Einstein's Theory of Relativity Proven to Work Even in Three-star Systems

The experiment proved that the legendary scientist was correct about gravity even in the most extreme scales.

A study published in Nature this week saw Einstein's theory of general relativity proven correct even in a massive three-star system. The experiment showed that the scientist was right about gravity even at the most extreme scales.

"This research shows how routine and careful observation of distant stars can give us a high-precision test of one of the fundamental theories of physics,” said in a statement Ingrid Stairs, professor in the department of physics and astronomy at UBC and a co-author of the study.

The theory still applies

Einstein's theory of relativity indicates that all objects fall the same way regardless of mass or composition. However, some scientists have speculated that in certain conditions, such as cases of extreme gravity, the theory may no longer apply.

Science

Scientists Just Used Einstein's 100-Year-Old Theory to Weigh a Dwarf Star

The researchers observed gravitational behavior in a three-star system known as PSR J0337+1715. The massive system located 4,200 light years away consists of two white dwarfs and a neutron star, an ideal example of an extreme scale.

The neutron star system was discovered back in 2014 and had led to a study in Nature which speculated that the system could be used to test Einstein’s theory. "The gravitational field of the outer white dwarf strongly accelerates the inner binary containing the neutron star, and the system will thus provide an ideal laboratory in which to test the strong equivalence principle of general relativity," read the study.

Six years of study

The astronomers proceeded to study the massive system in detail for six years using several telescopes. “We can account for every single pulse of the neutron star since we began our observations. And we can tell its location to within a few hundred meters,” said Anne Archibald, lead author of the paper and a postdoctoral researcher of the University of Amsterdam and ASTRON, the Netherlands Institute for Radio Astronomy. 

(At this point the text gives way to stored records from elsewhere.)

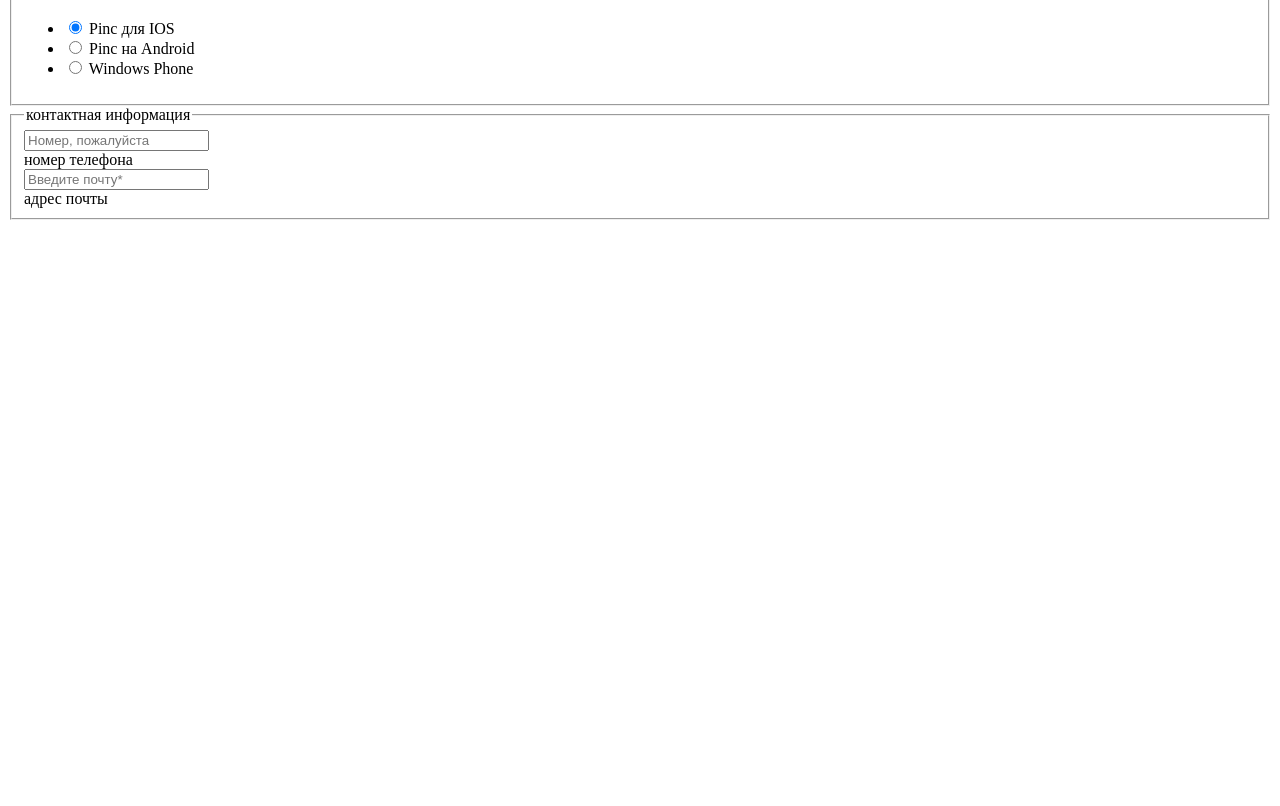
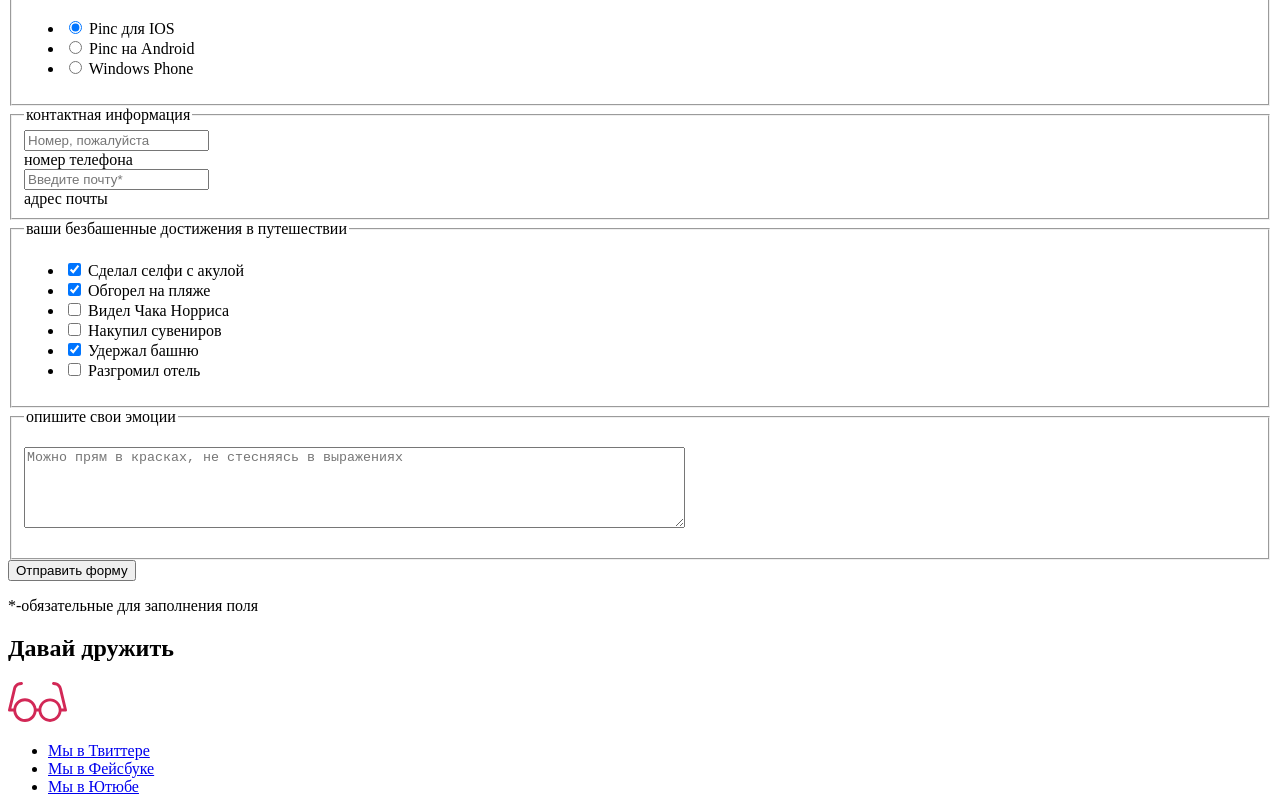
Before and after one commit to Ruslis80/834003-pink-22, a website: page source/form.html in a window 1280 px wide. Shown: the part 424-1230 px from the top of the page. Before the commit the page ends 800 px from the top, so only its background shows below. Drawn offline with Linux system fonts and the light colour scheme.

Commit message:
Закончил делать формы

```diff
--- a/source/form.html
+++ b/source/form.html
@@ -49,11 +49,13 @@
       </section>
       <section class="contest__forms">
         <div class="forms__wrapper">
+          <form class="traveling__forms" action="https://echo.htmlacademy.ru" method="POST">
             <h2 class="visually-hidden">Заполните форму</h2>
             <p>Поделитесь своей историей и получите шанс выиграть
               ценный приз — 1000 миль на вашу бонусную карту!
-             Пожалуйста, заполните форму ниже:</p>
-          <form class="contest-forms__information names" action="https://echo.htmlacademy.ru" method="POST">
+              Пожалуйста, заполните форму ниже:
+            </p>
+           <div class="contest-forms__information names">
              <p>
                <label class="username" for="surname">фамилия:</label>
                <input class="surname-icon-user" id="surname" type="text" name="user-surname" placeholder="Укажите фамилию*">
@@ -66,8 +68,8 @@
                <label class="username" for="patronymic">отчество:</label>
                <input class="patronymic-icon-user" id="patronymic" type="text" name="your-middle-name" placeholder="Ну и отчество тоже">
              </p>
-          </form>
-          <form class="contest-forms__radio" action="https://echo.htmlacademy.ru" method="POST">
+           </div>
+           <div class="contest-forms__radio">
              <fieldset class="filter-item__radio">
                <legend>с каким приложением путешествовали?</legend>
                <div class="radio__control">
@@ -87,8 +89,8 @@
                  </ul>
                </div>
              </fieldset>
-          </form>
-          <form class="contest-forms__contacts-info" action="https://echo.htmlacademy.ru" method="POST">
+           </div>
+           <div class="contest-forms__contacts-info">
              <fieldset class="contact-info">
                <legend>контактная информация</legend>
                <div class="contact-info__wrapper">
@@ -102,10 +104,83 @@
                  </div>
                </div>
              </fieldset>
+           </div>
+           <div class="contest-forms__progress-checkbox">
+             <fieldset class="progress-form">
+                <legend>ваши безбашенные достижения в путешествии</legend>
+                <div class="checkbox-control">
+                  <ul class="control-filler">
+                    <li class="filter-option filter-checkbox">
+                      <input class="visually-hidden filter-input-checkbox filter-input" type="checkbox" name="selfie" id="filter-selfie" checked>
+                      <label for="filter-selfie">Сделал селфи с акулой</label>
+                    </li>
+                    <li class="filter-option filter-checkbox">
+                      <input class="visually-hidden filter-input-checkbox filter-input" type="checkbox" name="beach" id="filter-beach" checked>
+                      <label for="filter-beach">Обгорел на пляже</label>
+                    </li>
+                    <li class="filter-option filter-checkbox">
+                      <input class="visually-hidden filter-input-checkbox filter-input" type="checkbox" name="actor" id="filter-actor">
+                      <label for="filter-actor">Видел Чака Норриса</label>
+                    </li>
+                    <li class="filter-option filter-checkbox">
+                      <input class="visually-hidden filter-input-checkbox filter-input" type="checkbox" name="souvenir" id="filter-souvenir">
+                      <label for="filter-souvenir">Накупил сувениров</label>
+                    </li>
+                    <li class="filter-option filter-checkbox">
+                      <input class="visually-hidden filter-input-checkbox filter-input" type="checkbox" name="tower" id="filter-tower" checked>
+                      <label for="filter-tower">Удержал башню</label>
+                    </li>
+                    <li class="filter-option filter-checkbox">
+                      <input class="visually-hidden filter-input-checkbox filter-input" type="checkbox" name="hotel" id="filter-hotel">
+                      <label for="filter-hotel">Разгромил отель</label>
+                    </li>
+                  </ul>
+                </div>
+              </fieldset>
+           </div>
+           <div class="contest-forms__textarea">
+             <fieldset class="textarea-emotion">
+               <legend>опишите свои эмоции</legend>
+               <p>
+                 <textarea name="comment" rows="5" cols="80" placeholder="Можно прям в красках, не стесняясь в выражениях"></textarea>
+               </p>
+             </fieldset>
+           </div>
+           <button class="button-form" type="submit">Отправить форму</button>
+           <p>
+             *-обязательные для заполнения поля
+           </p>
           </form>
-
         </div>
       </section>
     </main>
+    <footer class="page-footer">
+      <div class="page-footer__wrapper">
+        <h2 class="visually-hidden">Давай дружить</h2>
+        <div class="page-footer__heading heading">
+          <img src="img/glasses.svg" width="59" height="40" alt="очки">
+          <img src="img/pink.svg" width="74" height="23" alt="название сайта Пинк">
+        </div>
+        <div class="page-footer__social social">
+          <ul class="social__list">
+            <li class="social__item">
+              <a class="social__link social__link--twitter" href="https://twitter.com/htmlacademy_ru">Мы в Твиттере</a>
+            </li>
+            <li class="social__item">
+              <a class="social__link social__link--facebook" href="https://www.facebook.com/htmlacademy">Мы в Фейсбуке</a>
+            </li>
+            <li class="social__item">
+              <a class="social__link social__link--youtube" href="https://www.youtube.com/channel/UChUxTMjJGo-JDRY8pNTGL2g">Мы в Ютюбе</a>
+            </li>
+          </ul>
+        </div>
+        <div class="page-footer__copyright copyright">
+          <b class="copyright__text">Разработано</b>
+          <a class="copyright__logo" href="https://htmlacademy.ru/intensive/adaptive">
+            <img src="img/html-academy-footer-logo.svg" width="27" height="34" alt="logo">
+          </a>
+        </div>
+      </div>
+    </footer>
   </body>
 </html>
```
Lines whose indentation alone changed are shown as unchanged.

The team tracked the inner pair of stars through the course of several orbits of the outer white dwarf. This enabled the scientists to determine how the pulsar and inner white dwarf were affected by the gravity of the outer white dwarf.

In the end, the researchers reported finding no detectable difference indicating no alternative theories of gravity were in motion. “If there is a difference, it is no more than three parts in a million,” said Nina Gusinskaia, a Ph.D. student at the University of Amsterdam and a co-author of the study. 

“Every single time we’ve tested Einstein’s theory of relativity so far, the results have been consistent,” said Stairs. “But we keep looking for departures from relativity because that might help us understand how to describe gravity and quantum mechanics with the same mathematical language.”

The study, however, is bound to be a deterrent to anyone with alternative theories of gravity. The extreme nature of the observed system has resulted in an even narrower range of theory possibilities than ever before.